When planning your move to the UK, you’ve probably created a checklist of all the things to take into consideration. Even as you work out employment, living arrangements, the kids’ schooling, household supplies, conveyance, and a myriad other details, don’t forget to contact an experienced expat tax consultant in the UK. Among the many aspects to figure out, you need to learn about the taxation regulations you must comply with. Missing out on tax obligations may result in you incurring heavy penalties that include a fine and jail term. Read ahead for detailed information about the typical errors US expats should avoid. 

Not Filing Returns with the IRS

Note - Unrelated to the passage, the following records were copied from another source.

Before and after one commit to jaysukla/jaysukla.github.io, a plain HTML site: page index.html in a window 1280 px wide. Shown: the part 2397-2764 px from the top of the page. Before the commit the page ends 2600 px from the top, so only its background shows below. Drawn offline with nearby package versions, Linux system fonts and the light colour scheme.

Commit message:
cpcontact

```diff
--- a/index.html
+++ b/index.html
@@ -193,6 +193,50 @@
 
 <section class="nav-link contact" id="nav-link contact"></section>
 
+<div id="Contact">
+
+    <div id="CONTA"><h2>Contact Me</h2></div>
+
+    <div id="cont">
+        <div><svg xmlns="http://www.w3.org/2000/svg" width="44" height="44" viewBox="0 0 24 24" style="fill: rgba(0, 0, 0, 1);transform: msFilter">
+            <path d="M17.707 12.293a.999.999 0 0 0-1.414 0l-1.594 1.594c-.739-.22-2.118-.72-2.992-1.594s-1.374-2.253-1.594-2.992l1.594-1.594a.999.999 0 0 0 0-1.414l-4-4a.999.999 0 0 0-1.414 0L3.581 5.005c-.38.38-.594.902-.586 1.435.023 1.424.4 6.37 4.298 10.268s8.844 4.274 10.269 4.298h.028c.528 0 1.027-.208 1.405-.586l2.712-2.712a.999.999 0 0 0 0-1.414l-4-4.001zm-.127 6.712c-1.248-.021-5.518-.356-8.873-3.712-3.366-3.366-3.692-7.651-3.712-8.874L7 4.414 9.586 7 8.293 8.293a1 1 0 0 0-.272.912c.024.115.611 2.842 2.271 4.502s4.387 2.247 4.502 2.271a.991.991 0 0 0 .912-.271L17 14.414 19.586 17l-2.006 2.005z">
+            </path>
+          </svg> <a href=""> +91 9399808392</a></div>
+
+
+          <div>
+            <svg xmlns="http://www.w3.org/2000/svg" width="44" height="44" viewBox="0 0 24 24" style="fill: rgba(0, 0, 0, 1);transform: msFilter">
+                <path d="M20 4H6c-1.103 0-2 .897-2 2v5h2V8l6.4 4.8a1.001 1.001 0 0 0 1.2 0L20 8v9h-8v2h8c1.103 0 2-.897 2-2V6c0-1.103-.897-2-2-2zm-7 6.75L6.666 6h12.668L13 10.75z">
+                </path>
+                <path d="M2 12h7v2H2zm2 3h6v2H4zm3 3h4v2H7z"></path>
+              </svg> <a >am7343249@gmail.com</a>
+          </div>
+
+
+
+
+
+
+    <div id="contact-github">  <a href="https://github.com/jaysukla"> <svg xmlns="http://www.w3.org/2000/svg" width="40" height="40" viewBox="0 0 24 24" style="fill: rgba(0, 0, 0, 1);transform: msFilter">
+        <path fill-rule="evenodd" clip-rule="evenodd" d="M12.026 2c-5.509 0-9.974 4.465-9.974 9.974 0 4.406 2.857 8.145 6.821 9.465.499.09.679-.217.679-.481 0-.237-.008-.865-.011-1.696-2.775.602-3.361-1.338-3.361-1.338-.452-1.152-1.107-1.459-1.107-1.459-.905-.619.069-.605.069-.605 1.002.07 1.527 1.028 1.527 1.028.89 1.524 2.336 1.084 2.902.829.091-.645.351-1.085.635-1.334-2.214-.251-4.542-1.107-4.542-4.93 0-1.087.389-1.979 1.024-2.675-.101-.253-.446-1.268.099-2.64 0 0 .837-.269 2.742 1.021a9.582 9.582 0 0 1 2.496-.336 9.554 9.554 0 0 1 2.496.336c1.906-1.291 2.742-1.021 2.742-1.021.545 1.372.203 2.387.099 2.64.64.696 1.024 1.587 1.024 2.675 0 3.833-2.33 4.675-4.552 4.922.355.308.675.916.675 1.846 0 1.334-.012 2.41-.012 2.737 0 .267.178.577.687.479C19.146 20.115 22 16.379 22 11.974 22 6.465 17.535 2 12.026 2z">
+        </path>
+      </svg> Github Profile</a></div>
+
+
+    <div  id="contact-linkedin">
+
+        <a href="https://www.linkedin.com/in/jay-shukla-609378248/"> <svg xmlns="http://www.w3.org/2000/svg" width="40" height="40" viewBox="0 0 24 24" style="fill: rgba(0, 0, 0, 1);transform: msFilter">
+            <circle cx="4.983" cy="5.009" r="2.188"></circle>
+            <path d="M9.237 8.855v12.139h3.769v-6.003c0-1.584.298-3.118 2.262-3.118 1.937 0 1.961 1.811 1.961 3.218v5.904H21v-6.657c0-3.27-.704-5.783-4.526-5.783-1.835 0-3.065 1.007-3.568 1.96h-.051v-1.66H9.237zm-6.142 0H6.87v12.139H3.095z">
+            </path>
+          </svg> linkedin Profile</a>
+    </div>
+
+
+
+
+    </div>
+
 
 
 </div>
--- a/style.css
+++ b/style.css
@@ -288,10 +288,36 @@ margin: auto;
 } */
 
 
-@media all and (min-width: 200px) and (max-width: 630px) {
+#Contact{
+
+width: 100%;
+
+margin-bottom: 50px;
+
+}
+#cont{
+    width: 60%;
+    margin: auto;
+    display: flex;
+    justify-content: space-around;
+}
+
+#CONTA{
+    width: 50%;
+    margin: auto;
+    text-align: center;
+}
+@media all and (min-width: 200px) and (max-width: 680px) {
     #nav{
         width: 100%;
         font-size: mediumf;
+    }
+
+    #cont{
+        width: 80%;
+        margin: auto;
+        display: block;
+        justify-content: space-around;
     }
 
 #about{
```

Most US expats overlook the rule that they must continue with financial reporting to the American IRS regardless of the country where they reside. And, whether or not they are liable to pay taxes. US law dictates that all citizens and Green Card holders are expected to file returns every year and report all their income earned from worldwide sources. Further, you must report your financial assets held in overseas bank accounts by completing and filing IRS Form 8938, Statement of Specified Foreign Financial Assets. You’ll also add up assets in retirement accounts, stocks, bonds, mutual funds, and any other holdings. If, at any point during the financial year, the total ran up to above $300,000 per individual, filing the form becomes mandatory. 

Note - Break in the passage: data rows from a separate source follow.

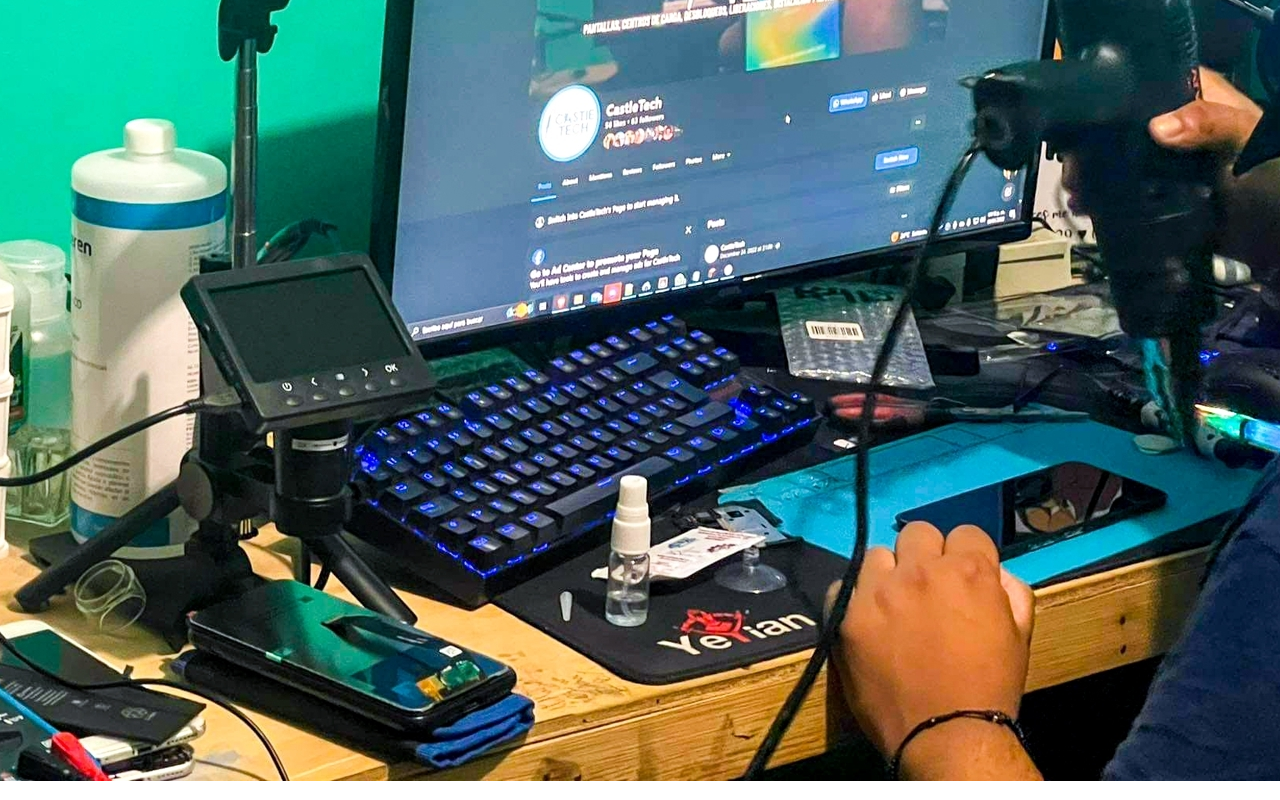
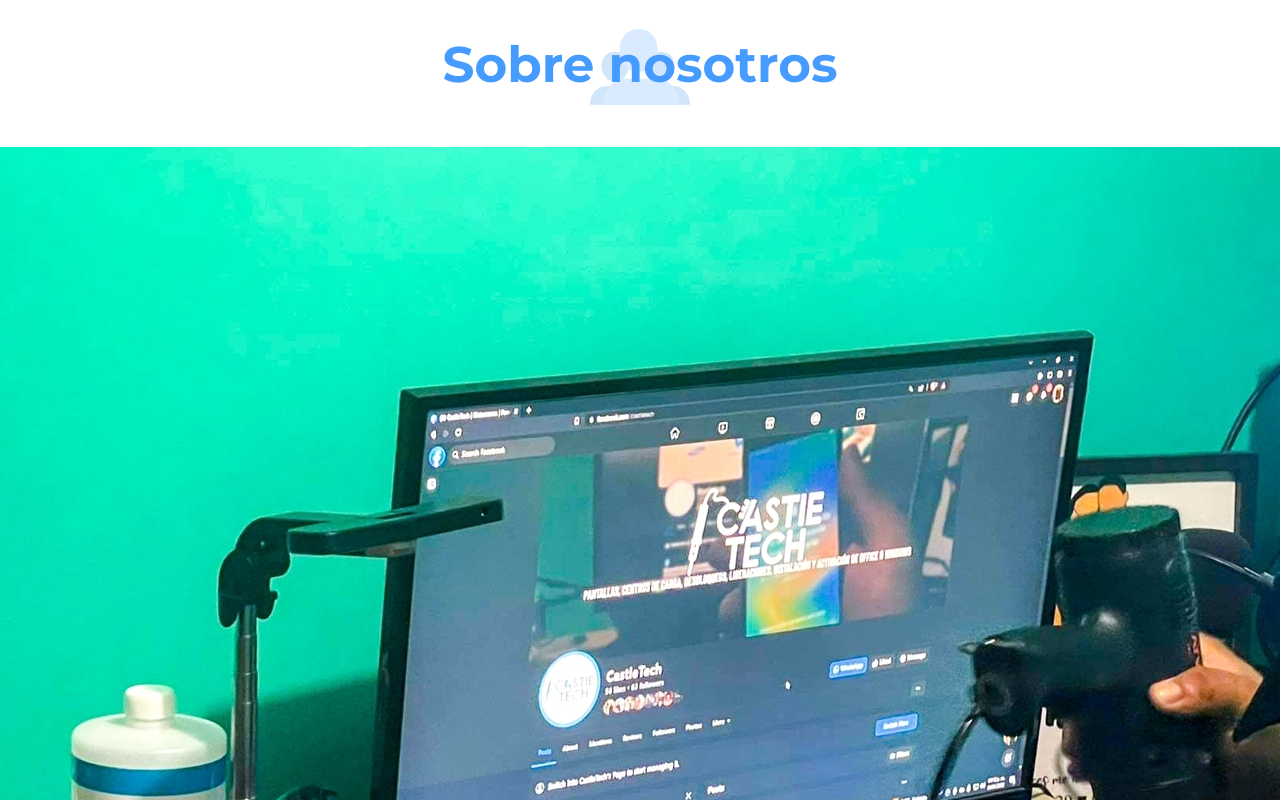
Before and after one commit to CarlosErz/REACT, a React (Vite) app in the folder Cast/: page / in a window 1280 px wide. Shown: the part 1520-2320 px from the top of the page. Built offline with nearby package versions, Linux system fonts and the light colour scheme.

Commit message:
Update Style.css

```diff
--- a/Cast/src/Style.css
+++ b/Cast/src/Style.css
@@ -1,7 +1,8 @@
 @import url(vars.css);
 
 .AboutUs {
-  height:200px
+  max-height: 100%;
+  max-width: 100%;
 }
 
 .CardAboutUs {
@@ -13,8 +14,6 @@
   text-align: center;
   align-items: center;
   flex-direction: column;
-  max-height: 100%;
-  max-width: 100%;
 }
 
 .contenido_card {
```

Not Using Tax Exclusions Made Available 

US expats are expected to report their income and pay taxes on it, regardless of where they live. But, the IRS has several exclusions that US expats can use to lower their tax burden. Each year, a specific income bracket is set after taking inflation into account. For the year 2022, this bracket has been set at $112,000, and you’ll pay taxes on the income above this sum by way of the Foreign Earned Income Exclusion (FEIE). 

Expats can also use the Foreign Tax Credit (FTC) provision. Accordingly, you can claim credit for the taxes you pay to the UK government on your US tax return. These exclusions have been instituted by the treaty enacted between the US and the UK to allow residents to avoid paying double taxation on the same income to two different countries. 

Not Determining the UK Resident Status

US expats in the UK must file returns with Her Majesty’s Revenue & Customs (HMRC), the UK tax authority, similar to the IRS back home. Before filing your returns, you must take the “Statutory residence test” to determine if you are a bona fide resident of the country. You must have spent at least 183 days out of a calendar year in the UK. Alternatively, you must have only one home which is in the UK that you have lived, owned, or rented for at least 91 days. 

Taxation regulations can be complex and confusing, which is why, it is advisable to consult a knowledgeable professional and make sure you comply with the rules.